Halstein’s professional achievements notwithstanding, most would say that he made his biggest mark on the world as a Helper in Subud. He held local, regional, national, and international positions multiple times each, and as a result traveled extensively in Latin America and got to know many Subud members around the world. Possessing a good ear for languages, he taught himself Spanish in order to connect more meaningfully with Spanish-speaking Subud members, and he took any opportunity to practice his Spanish with friends and strangers alike. His spiritual presence, keen sense of humor, and big smile will be greatly missed.

Halstein is survived by his wife, Ida, four children (Diana, Daniel, Sylvia, and Adriana), and eight grandchildren (Simone, Emily, Charlotte, Layelle, Dale, Iris, Rozaria, and Maeve). He also leaves behind a brother, Sverre, two sisters, Ragnhild and Inger, and a large extended family from the Strålberg and Birkeland families in Norway.

A Memorial Service for Halstein will be held at the Seattle Subud House (Spring Street Center), located at 1101 15th Ave, on Sunday January 22, 2023 starting at 1pm.

Join the SICA-USA Board of Directors!

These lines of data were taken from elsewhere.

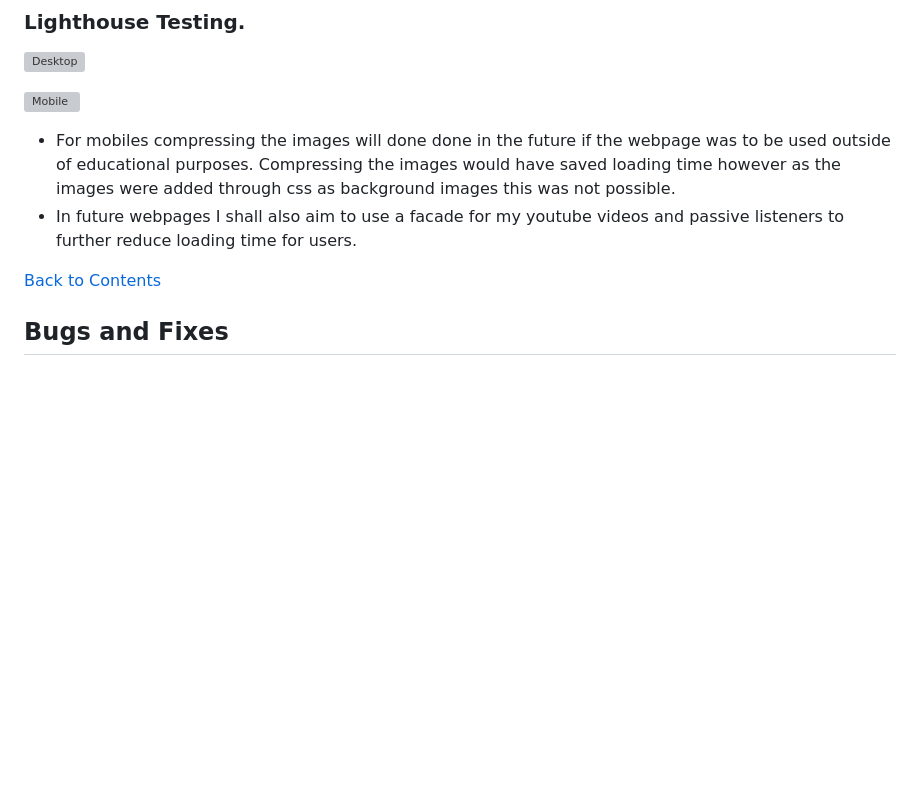
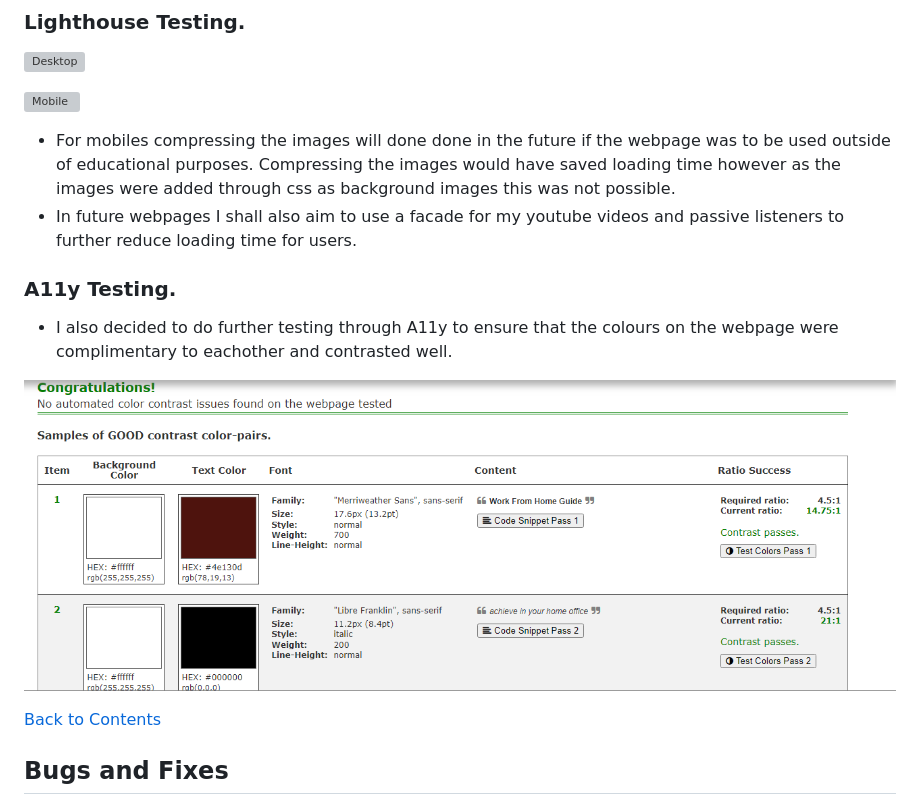
Before and after one commit to NaifatSelina/My-First-Project, a Markdown page: README.md, the part around the change printed below. Drawn GitHub-style; pictures changed too: assets/readme-images/ally..png (added); blank space fills up the shorter version; grey boxes are pictures that could not be loaded.

Commit message:
Add A11y testing section to readme and image

```diff
--- a/README.md
+++ b/README.md
@@ -191,6 +192,11 @@ The code for Work from Home Guide has been tested and validated by [W3C HTML Val
  * For mobiles compressing the images will done done in the future if the webpage was to be used outside of educational purposes. Compressing the images would have saved loading time however as the images were added through css as background images this was not possible.
 * In future webpages I shall also aim to use a facade for my youtube videos and passive listeners to further reduce loading time for users.
 
+### A11y Testing.
+* I also decided to do further testing through A11y to ensure that the colours on the webpage were complimentary to eachother and contrasted well.
+
+![A11y](assets/readme-images/ally..png)
+
 [Back to Contents](<#contents>)
 <!--bugs and fixes-->
 ## Bugs and Fixes
```
Also changed, not shown: other parts of README.md (+1 -0 lines).
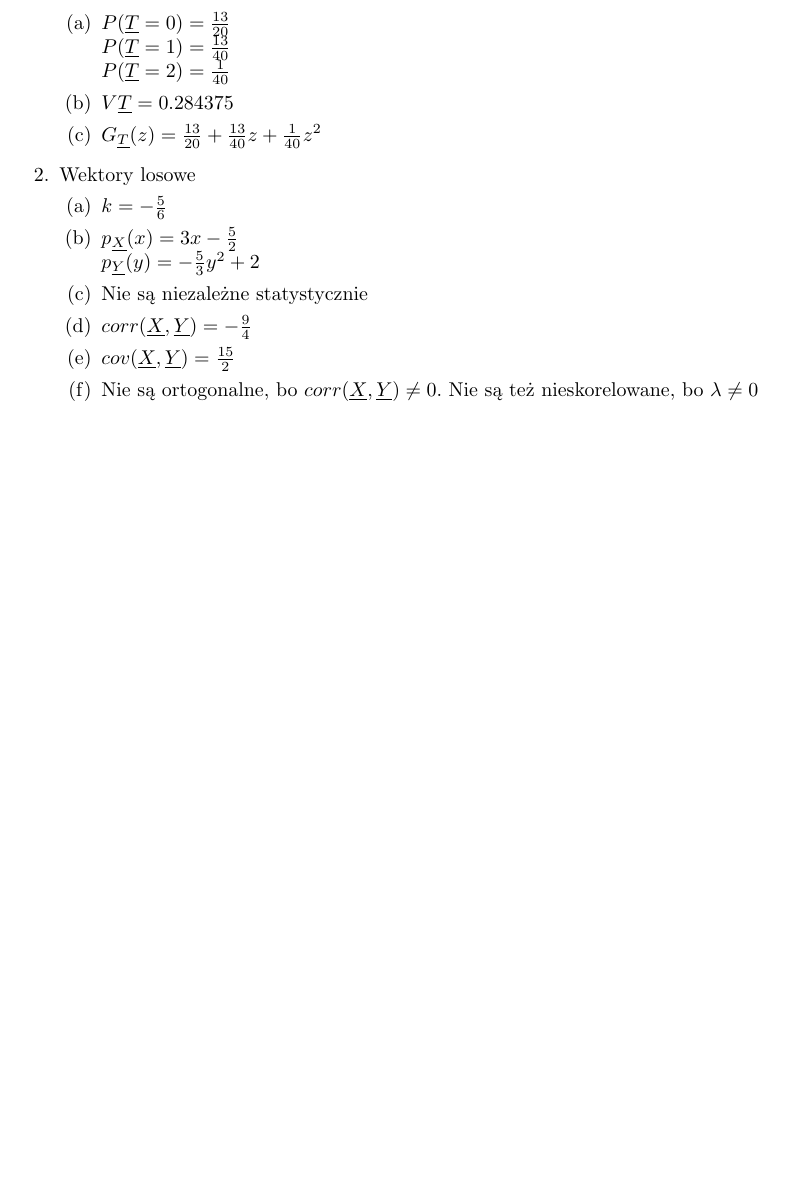
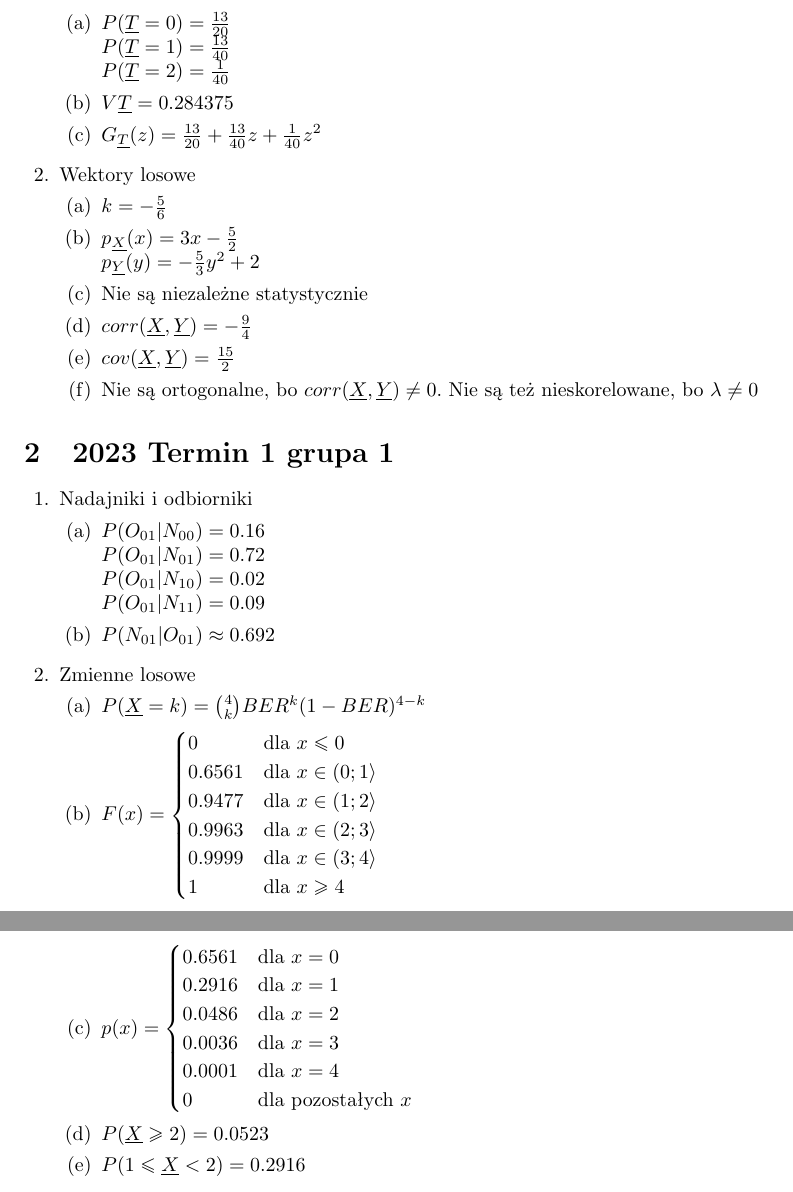
Before and after one commit to obrotowy/mpwi, a LaTeX problem sheet (zbior.tex): part of the page before the commit and two parts of pages 1 and 2 of 2 after it, the two joined at a grey line, cut so that both start at the same text, the shorter picture padded with empty space. Compiled offline with pdfLaTeX.

Commit message:
Kolos 2023 gr 1

```diff
--- a/zbior.tex
+++ b/zbior.tex
@@ -1,5 +1,7 @@
 \documentclass{exam}
 \usepackage{polski}
+\usepackage{mathtools}
+\usepackage{tabto}
 
 \author{Emilian Zawrotny}
 \title{Zbiór odpowiedzi do kolokwiów z MPwI}
@@ -25,6 +27,38 @@
             \part Nie są ortogonalne, bo $corr(\underline{X}, \underline{Y}) \ne 0$. Nie są też nieskorelowane, bo $\lambda \ne 0$
         \end{parts}
     \end{questions}
-
+    \section{2023 Termin 1 grupa 1}
+    \begin{questions}
+        \question Nadajniki i odbiorniki
+        \begin{parts}
+            \part $P(O_{01} | N_{00}) = 0.16$ \newline
+                $P(O_{01} | N_{01}) = 0.72$ \newline
+                $P(O_{01} | N_{10}) = 0.02$ \newline
+                $P(O_{01} | N_{11}) = 0.09$
+            \part $P(N_{01} | O_{01}) \approx 0.692$
+        \end{parts}
+        \question Zmienne losowe
+        \begin{parts}
+            \part $P(\underline{X} = k) = {4 \choose k} BER^k (1-BER)^{4-k}$
+            \part $F(x) = \begin{cases}
+                0 & \mbox{dla } x \le 0 \\
+                0.6561 & \mbox{dla } x \in ( 0;1 \rangle \\
+                0.9477 & \mbox{dla } x \in (1; 2\rangle \\
+                0.9963 & \mbox{dla } x \in (2; 3\rangle \\
+                0.9999 & \mbox{dla } x \in (3; 4\rangle \\
+                1 & \mbox{dla } x \ge 4
+            \end{cases}$
+            \part $p(x) = \begin{cases}
+                0.6561 & \mbox{dla } x = 0 \\
+                0.2916 & \mbox{dla } x = 1 \\
+                0.0486 & \mbox{dla } x = 2 \\
+                0.0036 & \mbox{dla } x = 3 \\
+                0.0001 & \mbox{dla } x = 4 \\
+                0 & \mbox{dla pozostałych } x
+            \end{cases}$
+            \part $P(\underline{X} \ge 2) = 0.0523$
+            \part $P(1 \le \underline{X} < 2) = 0.2916$
+        \end{parts}
+    \end{questions}
 
 \end{document}
```
Also changed, not shown: zbior.pdf.
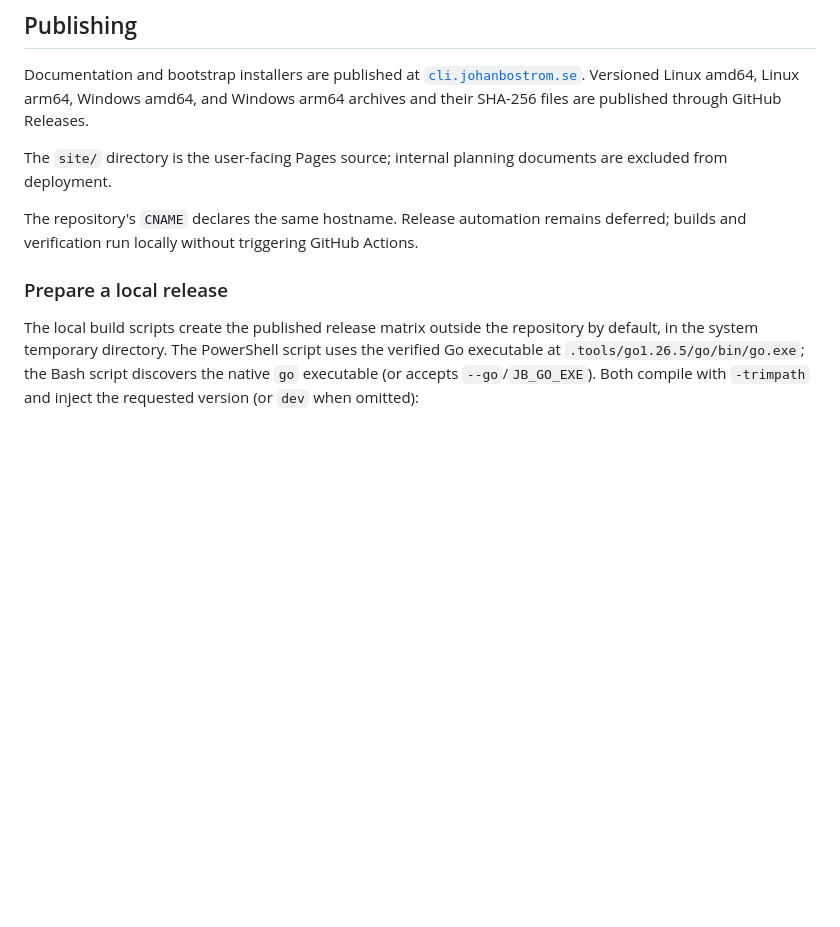
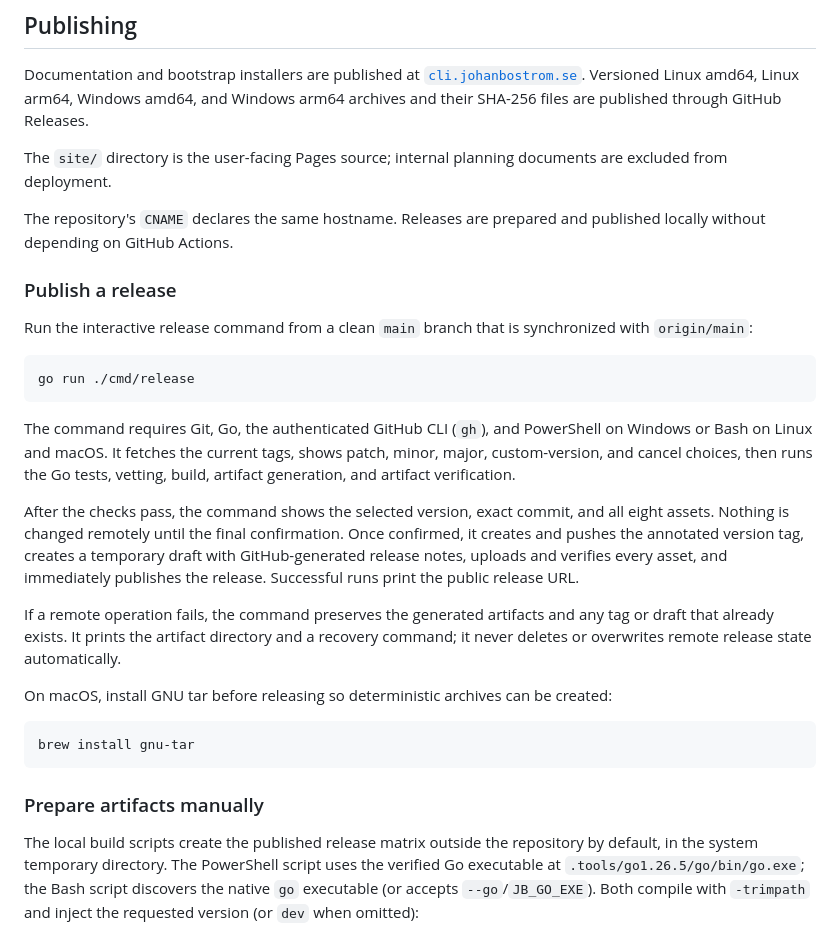
Before and after one commit to zarxor/cli, a Markdown page: README.md, the part around the change. Rendered like a GitHub page; blank space fills up the shorter version.

Commit message:
docs: explain automated releases

````diff
--- a/README.md
+++ b/README.md
@@ -155,10 +155,43 @@ are published through GitHub Releases.
 The `site/` directory is the user-facing Pages source; internal planning
 documents are excluded from deployment.
 
-The repository's `CNAME` declares the same hostname. Release automation remains
-deferred; builds and verification run locally without triggering GitHub Actions.
+The repository's `CNAME` declares the same hostname. Releases are prepared and
+published locally without depending on GitHub Actions.
 
-### Prepare a local release
+### Publish a release
+
+Run the interactive release command from a clean `main` branch that is
+synchronized with `origin/main`:
+
+```text
+go run ./cmd/release
+```
+
+The command requires Git, Go, the authenticated GitHub CLI (`gh`), and
+PowerShell on Windows or Bash on Linux and macOS. It fetches the current tags,
+shows patch, minor, major, custom-version, and cancel choices, then runs the Go
+tests, vetting, build, artifact generation, and artifact verification.
+
+After the checks pass, the command shows the selected version, exact commit,
+and all eight assets. Nothing is changed remotely until the final confirmation.
+Once confirmed, it creates and pushes the annotated version tag, creates a
+temporary draft with GitHub-generated release notes, uploads and verifies every
+asset, and immediately publishes the release. Successful runs print the public
+release URL.
+
+If a remote operation fails, the command preserves the generated artifacts and
+any tag or draft that already exists. It prints the artifact directory and a
+recovery command; it never deletes or overwrites remote release state
+automatically.
+
+On macOS, install GNU tar before releasing so deterministic archives can be
+created:
+
+```text
+brew install gnu-tar
+```
+
+### Prepare artifacts manually
 
 The local build scripts create the published release matrix outside the
 repository by default, in the system temporary directory. The PowerShell script
````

At our annual kedjiwaan retreat at the Menucha Retreat and Conference Center members of the SICA-USA board Lawrence Pevec, Kristiana Kalab and Fayra Teeters were present. They participated in many of our workshops and also asked that the following information be posted in all Subud Centers throughout our region.

SICA-USA is seeking members with interest in expanding the cultural wing of SUBUD.
If you want to work with a great team toward a strong mission, please let them know and they will start the process.

How do you want to participate in SICA-USA?
. Organization: Fundraising, Visioning, Join the Board
. Activities: Event Planning, Blog Contributions
. Archival Interviewing: Video, Photography, Sound
. Grants: Dream Projects to expand the definition of culture
. Donate monthly to SICA-USA
. All of the above!

Please send your interest, including your name, your genius and talents, and any other feedback you want to communicate, to the email and/or address below:

MysticeEyeRosanaAtGmail.com
Rosana Schutte/SICA-USA
618 Conner Creet Drive
Fishers, IN 46038

 

Our Subud brother, Halstein Stralberg, has passed!

From Daniel Stralberg,
Halstein Stralberg
1939 – 2022
Pappa may your soul be free and find its way to its true home.
You were my father, and also my Subud Brother, Guide, and Mentor.  I owe so much of what I am to you.
You were 100% dedicated to Subud for 64+ years, and were universally loved and respected by Subud members around the world.
You did the work that was in front of you without complaints, was always generous with your time, and was always honest and fair.
I was often a little too serious and you knew exactly how to lighten me up when I needed it most with your wonderful laugh.
A life well lived.
I will miss you.
Link to photos of Halstein over the past fifty years or so!